Scope of work is the 1.6 kilometer bridge, and 10.3 kilometers highway, including Owerri Interchange and Toll Station.
In three previous civilian administrations, headed by presidents from the same political party, the Second Niger Bridge had been an object of unscrupulous politicking. When they wanted votes from that part of the country, they would vow to build the bridge in three months. But the project never took off. Till July 25, 2018, when the Letter of Award came. The contract was signed on August 14,2018, and work commenced on September 1 of the same year. Contract period is 42 months. Buhari is on the march again.
As at the middle of March, approximately 35.50% of the work had been completed. Manpower on site was 1,472, and the local economy of the area was being hugely impacted. The Second Niger Bridge has roared to life in the time of Buhari, and completion date would be well within the lifespan of the administration. No more false political promises.
At the Lagos-Sagamu end of the Lagos-Ibadan Expressway, great things were also happening before the lockdown. At least 596 people were at work, rehabilitating, reconstructing, and expanding the arterial road, one of the most strategic in the country.
The first Letter of Award for the road was on June 13, 2013, two years before Buhari came. The contract was signed on September 11 of same year. Contract period was 48 months. But did much happen, even when the country was awash with money, with oil prices above 100 dollars per barrel? No. There had to be an augmentation of the contact on July 24, 2018, with another target of 48 months. At a time oil prices oscillated between 50-60 dollars per barrel, Nigeria was doing a lot more, while earning a lot less. The same oil price crashed to as low as 23 dollars per barrel in recent weeks, with the Coronavirus causing reduced demand, coupled with the price war between Russia and Saudi Arabia.
Before lockdown forced suspension of work on the Lagos-Ibadan Expressway, roadworks had been completed from Lagos to Sagamu, while drainage works were at final stages. Something to cheer us up as we seek refuge at home, covered by the Everlasting Arms.
Good news abound from different parts of the country, but let me take just one more. The Abuja-Kaduna-Zaria-Kano road. It has been a death trap for years, due to its parlous state. But trust the Buhari government to bite the bullet. On January 2,2018, the Letter of Award was given, the contract signed on April 24 of same year, and work commenced on August 16. It was to last for 36 months.
Before lockdown led to a locking down of the works, this important road was already 34% completed. In the life of the Buhari administration, it should be delivered.

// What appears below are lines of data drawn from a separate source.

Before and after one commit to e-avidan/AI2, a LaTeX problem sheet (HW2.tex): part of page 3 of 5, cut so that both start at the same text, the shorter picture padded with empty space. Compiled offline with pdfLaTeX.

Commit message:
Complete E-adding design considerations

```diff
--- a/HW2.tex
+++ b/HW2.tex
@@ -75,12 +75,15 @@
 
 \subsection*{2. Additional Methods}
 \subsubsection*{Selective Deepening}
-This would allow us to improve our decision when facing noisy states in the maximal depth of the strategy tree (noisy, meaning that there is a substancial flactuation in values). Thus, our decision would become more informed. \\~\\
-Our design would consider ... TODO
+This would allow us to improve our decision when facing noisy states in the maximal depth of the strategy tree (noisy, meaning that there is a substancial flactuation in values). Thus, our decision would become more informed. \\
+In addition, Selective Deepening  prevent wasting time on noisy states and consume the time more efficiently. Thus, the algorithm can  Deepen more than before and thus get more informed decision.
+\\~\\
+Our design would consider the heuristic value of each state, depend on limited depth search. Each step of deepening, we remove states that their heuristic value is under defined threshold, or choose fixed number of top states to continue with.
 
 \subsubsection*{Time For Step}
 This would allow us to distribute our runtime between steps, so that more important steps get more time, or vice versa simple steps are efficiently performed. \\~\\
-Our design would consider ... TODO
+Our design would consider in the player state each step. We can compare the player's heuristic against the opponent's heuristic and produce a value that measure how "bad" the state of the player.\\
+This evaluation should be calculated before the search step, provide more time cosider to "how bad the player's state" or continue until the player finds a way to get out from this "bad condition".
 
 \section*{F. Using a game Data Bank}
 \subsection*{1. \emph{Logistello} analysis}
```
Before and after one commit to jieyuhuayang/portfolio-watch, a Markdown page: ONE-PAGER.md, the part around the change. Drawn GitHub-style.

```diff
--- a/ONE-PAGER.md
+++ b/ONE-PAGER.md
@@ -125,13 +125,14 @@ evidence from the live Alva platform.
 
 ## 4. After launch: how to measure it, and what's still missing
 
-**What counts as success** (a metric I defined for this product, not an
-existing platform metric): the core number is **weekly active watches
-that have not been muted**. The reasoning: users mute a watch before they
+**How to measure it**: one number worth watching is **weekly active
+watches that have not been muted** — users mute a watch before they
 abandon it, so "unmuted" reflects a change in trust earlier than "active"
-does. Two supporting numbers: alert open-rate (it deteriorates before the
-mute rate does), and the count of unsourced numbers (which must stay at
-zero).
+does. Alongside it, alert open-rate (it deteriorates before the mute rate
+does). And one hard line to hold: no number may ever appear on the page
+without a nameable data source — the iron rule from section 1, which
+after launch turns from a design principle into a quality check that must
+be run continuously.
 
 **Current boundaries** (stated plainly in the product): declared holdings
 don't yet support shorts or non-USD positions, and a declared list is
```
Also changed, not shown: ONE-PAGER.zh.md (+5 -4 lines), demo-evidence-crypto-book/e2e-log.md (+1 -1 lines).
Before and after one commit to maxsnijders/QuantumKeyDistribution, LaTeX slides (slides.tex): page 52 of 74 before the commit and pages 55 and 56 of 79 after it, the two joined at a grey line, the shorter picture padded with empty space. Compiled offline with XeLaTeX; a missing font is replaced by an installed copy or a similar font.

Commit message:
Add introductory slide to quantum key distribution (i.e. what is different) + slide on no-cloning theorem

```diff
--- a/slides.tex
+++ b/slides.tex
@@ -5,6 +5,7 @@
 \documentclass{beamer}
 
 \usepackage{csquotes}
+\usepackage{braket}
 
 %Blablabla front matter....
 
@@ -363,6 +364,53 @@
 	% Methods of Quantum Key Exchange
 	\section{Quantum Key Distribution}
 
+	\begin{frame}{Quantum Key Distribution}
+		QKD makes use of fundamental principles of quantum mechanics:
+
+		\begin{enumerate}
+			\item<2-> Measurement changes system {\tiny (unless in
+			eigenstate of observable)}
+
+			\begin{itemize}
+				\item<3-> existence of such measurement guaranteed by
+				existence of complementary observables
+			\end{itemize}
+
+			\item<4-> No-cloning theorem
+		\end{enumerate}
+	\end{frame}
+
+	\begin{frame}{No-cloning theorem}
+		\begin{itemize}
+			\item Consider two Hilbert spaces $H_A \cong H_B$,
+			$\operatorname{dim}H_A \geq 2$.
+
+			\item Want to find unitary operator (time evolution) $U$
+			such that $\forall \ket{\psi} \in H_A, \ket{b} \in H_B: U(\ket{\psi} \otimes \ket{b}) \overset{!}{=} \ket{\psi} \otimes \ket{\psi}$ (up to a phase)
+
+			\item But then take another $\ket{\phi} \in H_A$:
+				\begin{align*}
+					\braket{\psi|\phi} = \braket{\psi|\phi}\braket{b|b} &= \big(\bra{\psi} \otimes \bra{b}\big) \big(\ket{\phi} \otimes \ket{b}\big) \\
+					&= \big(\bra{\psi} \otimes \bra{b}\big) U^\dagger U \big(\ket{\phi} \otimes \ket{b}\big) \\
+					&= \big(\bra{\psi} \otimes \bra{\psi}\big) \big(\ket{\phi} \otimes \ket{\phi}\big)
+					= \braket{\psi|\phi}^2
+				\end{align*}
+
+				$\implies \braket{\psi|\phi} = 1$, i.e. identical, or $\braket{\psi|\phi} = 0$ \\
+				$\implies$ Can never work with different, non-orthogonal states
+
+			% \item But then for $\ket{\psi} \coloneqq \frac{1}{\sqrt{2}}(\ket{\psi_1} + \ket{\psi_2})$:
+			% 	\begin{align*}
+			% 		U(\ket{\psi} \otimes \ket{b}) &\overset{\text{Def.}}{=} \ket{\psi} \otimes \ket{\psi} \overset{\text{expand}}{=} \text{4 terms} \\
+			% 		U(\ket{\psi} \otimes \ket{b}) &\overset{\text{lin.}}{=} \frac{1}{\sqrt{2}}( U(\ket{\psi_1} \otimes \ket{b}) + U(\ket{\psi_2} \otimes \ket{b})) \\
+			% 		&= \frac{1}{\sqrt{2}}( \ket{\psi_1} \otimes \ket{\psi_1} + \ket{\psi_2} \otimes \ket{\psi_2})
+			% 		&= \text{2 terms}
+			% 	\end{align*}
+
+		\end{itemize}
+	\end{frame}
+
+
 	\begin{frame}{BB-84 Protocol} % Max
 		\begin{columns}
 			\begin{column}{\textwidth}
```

Sometime in 2016, few months into office as Minister of Power, Works and Housing (as he was then), I had visited Mr Babatunde Raji Fashola in his office, and we discussed extensively. He told me about some roads President Buhari had mentioned to him as priority projects in different parts of the country. He said something which I never forgot since then: “If funds are available, building roads and bridges are simple things. Let the funds be available, and see what we will achieve in the time ahead of us.”
True. Buhari is achieving. Fashola is delivering, despite the modest funds available. Now, those funds have diminished to less than half of what we had projected for the year. Budget 2020 benchmark has been reviewed from 57 dollars per barrel, to 30 dollars. But the good news is the directive given by the President to the Minister of Finance, Budget and National Planning, Zainab Ahmed: no matter what, salaries must not fail, pensions must be paid, and infrastructure works must be funded.
With global recession looming, it will be tough. But all things being equal, railway works will continue, roads and bridges will not stop, and the Buhari government will exit in 2023 with its head held high, in a blaze of glory.
Adesina is Special Adviser on Media and Publicity to President Buhari